Neither of these factors was assessed. Third, we cannot be certain that case-patients
with epidemiological linkages to this strain of M tuberculosis, but without culture confirmation, were infected by the same strain.
A recent study found that a third of the TB case-patients with epidemiological
linkages were infected with a different strain of M tuberculosis.26 However, case-patients born in the
United States (as with our study population) were more likely to have the
same strain. In addition, the high number of pediatric case-patients among
the culture-unconfirmed case-patients also increases the likelihood that these
case-patients were infected by the same strain. Fourth, the epidemiology of
TB tends to vary from location to location. Therefore our results may not
be generalizable to all communities in which there is ongoing transmission
of M tuberculosis. However, the methods used in this
study can be used to determine why disease due to recent infection continues
to occur in other communities.
Our results are consistent with molecular epidemiological studies from
TB control programs in San Francisco and Baltimore, Md.7,27
These studies found that even when the treatment completion rate for TB is
high and contact investigation is performed, disease due to ongoing transmission
could not be eliminated and, in fact, accounted for a substantial proportion
of cases. Our results extend these findings by identifying key reasons for
the development of TB. Unless we can identify cases earlier and elicit a complete
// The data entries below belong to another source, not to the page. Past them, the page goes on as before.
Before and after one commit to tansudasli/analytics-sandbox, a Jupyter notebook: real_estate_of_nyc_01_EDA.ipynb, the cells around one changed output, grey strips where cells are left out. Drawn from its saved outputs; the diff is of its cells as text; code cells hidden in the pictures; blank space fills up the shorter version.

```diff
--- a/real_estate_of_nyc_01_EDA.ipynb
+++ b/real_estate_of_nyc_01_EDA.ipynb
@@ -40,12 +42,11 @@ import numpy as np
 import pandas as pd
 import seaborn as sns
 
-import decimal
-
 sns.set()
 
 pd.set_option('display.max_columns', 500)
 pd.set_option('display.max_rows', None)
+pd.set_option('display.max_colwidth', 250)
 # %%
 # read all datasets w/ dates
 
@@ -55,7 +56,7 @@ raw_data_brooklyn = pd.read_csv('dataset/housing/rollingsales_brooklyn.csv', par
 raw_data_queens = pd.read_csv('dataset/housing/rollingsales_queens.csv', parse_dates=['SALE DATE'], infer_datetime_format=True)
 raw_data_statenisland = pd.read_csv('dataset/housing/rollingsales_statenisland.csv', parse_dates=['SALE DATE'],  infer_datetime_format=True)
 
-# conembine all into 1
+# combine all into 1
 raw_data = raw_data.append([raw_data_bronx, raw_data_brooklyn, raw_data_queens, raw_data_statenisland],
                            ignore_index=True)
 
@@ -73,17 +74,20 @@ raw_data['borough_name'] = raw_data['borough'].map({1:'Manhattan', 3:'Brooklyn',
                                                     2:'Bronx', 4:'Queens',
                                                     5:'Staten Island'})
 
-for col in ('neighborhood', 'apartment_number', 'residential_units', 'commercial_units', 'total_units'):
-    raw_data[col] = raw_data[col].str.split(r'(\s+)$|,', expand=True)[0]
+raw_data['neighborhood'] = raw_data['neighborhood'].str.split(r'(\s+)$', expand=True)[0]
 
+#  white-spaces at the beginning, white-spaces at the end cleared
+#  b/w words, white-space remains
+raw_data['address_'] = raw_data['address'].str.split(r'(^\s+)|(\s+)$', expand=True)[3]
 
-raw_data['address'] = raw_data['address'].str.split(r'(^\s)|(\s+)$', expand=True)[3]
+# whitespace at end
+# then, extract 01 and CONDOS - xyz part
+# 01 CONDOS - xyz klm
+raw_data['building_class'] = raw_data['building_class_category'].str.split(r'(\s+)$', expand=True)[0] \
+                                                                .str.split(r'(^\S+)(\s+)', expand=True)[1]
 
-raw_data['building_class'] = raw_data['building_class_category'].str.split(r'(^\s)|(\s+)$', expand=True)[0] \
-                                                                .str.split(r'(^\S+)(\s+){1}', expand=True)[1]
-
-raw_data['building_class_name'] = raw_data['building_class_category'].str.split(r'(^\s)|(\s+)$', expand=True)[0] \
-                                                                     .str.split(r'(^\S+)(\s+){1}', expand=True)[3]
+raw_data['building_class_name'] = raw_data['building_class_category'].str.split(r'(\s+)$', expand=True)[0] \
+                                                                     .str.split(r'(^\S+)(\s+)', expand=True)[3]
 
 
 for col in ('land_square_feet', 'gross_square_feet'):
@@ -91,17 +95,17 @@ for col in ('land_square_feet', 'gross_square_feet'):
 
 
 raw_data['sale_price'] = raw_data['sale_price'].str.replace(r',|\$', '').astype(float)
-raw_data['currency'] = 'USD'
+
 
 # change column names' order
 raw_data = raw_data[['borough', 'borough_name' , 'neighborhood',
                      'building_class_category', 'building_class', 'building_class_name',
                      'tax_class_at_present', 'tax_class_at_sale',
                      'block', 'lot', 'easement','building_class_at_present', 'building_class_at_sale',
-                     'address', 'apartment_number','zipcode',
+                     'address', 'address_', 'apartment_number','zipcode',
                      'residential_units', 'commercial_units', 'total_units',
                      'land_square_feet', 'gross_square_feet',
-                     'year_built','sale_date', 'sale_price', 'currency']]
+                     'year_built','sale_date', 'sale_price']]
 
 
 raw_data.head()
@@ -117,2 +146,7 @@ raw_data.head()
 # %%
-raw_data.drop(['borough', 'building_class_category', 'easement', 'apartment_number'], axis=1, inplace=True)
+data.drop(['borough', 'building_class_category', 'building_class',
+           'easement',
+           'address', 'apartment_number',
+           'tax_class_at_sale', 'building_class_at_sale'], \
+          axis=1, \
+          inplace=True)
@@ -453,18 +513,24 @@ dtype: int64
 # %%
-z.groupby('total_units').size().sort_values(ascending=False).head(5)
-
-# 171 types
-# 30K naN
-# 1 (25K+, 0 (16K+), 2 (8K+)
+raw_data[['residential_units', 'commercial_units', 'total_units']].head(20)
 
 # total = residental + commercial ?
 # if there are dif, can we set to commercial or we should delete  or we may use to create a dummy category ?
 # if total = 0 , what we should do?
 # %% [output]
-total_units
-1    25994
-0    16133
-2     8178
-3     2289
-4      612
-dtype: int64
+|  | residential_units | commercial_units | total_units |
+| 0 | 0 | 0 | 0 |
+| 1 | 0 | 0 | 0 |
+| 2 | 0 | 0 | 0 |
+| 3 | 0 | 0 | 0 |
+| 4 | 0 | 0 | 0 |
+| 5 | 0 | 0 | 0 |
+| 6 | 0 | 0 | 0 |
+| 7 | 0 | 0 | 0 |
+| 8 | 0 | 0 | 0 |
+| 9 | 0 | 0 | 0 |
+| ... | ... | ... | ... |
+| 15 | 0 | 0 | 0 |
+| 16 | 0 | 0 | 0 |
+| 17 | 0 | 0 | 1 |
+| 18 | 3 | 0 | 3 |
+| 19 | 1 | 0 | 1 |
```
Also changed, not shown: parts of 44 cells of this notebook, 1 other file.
list of contacts, we will not be able to eliminate TB from ongoing transmission
of M tuberculosis in this and likely other communities
using currently available tools.